Listening by the Eyes
Edited by:James Campion, WANG Zijin | Date:2017/01/20
“Eyes are unique, fragile and powerful and our emotions can be easily expressed through them.” Pulcherie Dasse told me her purpose of displaying all these paintings about eyes. Her voice was soft and her eyes were gazing at me, peacefully and comprehensively.
Hope by Pul
Born in Africa, Pulcherie Dasse is a French painter. She went to France with her family at a young age. Afterwards, she came to China. She speaks French, English and Chinese, so she can dig deeply into three cultures. The influence of these cultures is also reflected in her artwork. Pul thinks her work goes above all these languages: her inspiration comes from the love towards human beings and are expressions of thought, beauty and the gift of life.
As an exhibition about eyes, Pul brought most of her paintings related to eye there. She likes presenting her insightful observation to human’s subtle emotions through her depiction of eyes. Take the following picture as an example:
Hope by Pul
The child didn’t cry, but he offers us a sad facial expression with maturity. This is definitely not sadness caused by breaking his toys. It’s closer to sorrow, which should not appear at his age.
Pul said that her creation can be influenced by many things: news, experiences and sometimes her own emotions. The following picture was drawn after she was inspired by a true story:

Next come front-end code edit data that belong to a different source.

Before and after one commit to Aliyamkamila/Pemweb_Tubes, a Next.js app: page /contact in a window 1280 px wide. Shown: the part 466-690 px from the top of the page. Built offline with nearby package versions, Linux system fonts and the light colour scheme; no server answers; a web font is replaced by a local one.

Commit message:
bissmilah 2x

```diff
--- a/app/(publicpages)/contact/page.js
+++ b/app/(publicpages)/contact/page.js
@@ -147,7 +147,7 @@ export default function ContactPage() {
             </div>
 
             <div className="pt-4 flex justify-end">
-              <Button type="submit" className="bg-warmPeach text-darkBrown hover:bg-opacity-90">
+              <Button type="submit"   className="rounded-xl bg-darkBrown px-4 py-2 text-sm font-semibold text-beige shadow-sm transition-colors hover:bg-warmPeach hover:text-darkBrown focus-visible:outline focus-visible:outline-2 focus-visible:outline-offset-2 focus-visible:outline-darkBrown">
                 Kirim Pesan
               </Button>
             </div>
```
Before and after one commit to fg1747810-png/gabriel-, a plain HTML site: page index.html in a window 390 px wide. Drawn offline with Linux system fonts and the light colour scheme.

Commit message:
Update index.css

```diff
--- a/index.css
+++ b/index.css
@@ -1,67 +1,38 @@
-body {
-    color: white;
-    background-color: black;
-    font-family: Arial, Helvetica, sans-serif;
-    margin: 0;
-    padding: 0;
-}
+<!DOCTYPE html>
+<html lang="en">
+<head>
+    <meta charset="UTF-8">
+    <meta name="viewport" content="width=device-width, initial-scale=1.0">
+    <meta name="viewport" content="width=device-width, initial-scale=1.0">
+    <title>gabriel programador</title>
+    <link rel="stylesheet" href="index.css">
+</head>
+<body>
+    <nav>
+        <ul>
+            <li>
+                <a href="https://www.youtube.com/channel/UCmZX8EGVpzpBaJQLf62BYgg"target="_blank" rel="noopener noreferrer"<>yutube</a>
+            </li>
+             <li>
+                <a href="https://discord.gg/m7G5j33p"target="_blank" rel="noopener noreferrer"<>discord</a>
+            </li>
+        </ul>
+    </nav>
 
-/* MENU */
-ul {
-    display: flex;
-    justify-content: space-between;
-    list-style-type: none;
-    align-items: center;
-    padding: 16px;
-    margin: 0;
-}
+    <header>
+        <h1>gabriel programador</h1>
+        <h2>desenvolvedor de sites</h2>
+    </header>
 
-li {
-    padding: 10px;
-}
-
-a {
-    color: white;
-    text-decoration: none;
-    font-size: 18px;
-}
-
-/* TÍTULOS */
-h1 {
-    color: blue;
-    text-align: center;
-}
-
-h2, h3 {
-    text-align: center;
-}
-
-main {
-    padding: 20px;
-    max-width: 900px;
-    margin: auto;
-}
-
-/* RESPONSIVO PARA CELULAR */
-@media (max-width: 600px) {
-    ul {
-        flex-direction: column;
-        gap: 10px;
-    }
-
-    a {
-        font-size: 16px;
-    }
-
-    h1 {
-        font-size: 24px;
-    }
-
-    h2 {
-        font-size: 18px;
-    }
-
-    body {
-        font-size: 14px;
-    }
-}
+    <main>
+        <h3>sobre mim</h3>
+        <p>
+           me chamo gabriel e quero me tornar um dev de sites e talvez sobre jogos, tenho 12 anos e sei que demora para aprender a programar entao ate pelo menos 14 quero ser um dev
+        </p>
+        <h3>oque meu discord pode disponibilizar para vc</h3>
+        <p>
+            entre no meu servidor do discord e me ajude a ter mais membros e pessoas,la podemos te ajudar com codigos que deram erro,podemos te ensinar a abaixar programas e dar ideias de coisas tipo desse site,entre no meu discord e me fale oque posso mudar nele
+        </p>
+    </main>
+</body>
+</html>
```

Sadness Shot by Pul
“This journalist is before several elephants killed for their tusks…it’s unbearable…but she doesn’t want to forget and instead takes this sadness shot.”
Pul has her own unhurried pace and wisdom towards life. This can be learnt not only through her paintings, but also through her works’ introductions (which are all written by Pul herself). For the painting, Lollipop is Forbidden, Pul stated that “There is nothing quite like the eyes of an expressive child unable to hide any emotions. They can have the greatest joy and the greatest tantrum over the smallest things. This little girl is having to learn she can’t have everything she wants. It’s a hard lesson for her as she tries to cope with her feelings of anger and envy. Little does she know that this simple lesson will make her a happier adult.”
Lollipop is Forbidden by Pul
When asked about others’ impressions of her work, Pul smiled. “That’s happiness.” Pul said to me, “Most people will feel happy when they see my works. Even though some paintings express sadness, they will still feel happy.”
“Is it because of the colors?” I asked.
“Of course, it can be.”
Then, some words of Pul’s introduction struck into my mind: She doesn’t just paint with color. She lives, breathes and eats color. She is color.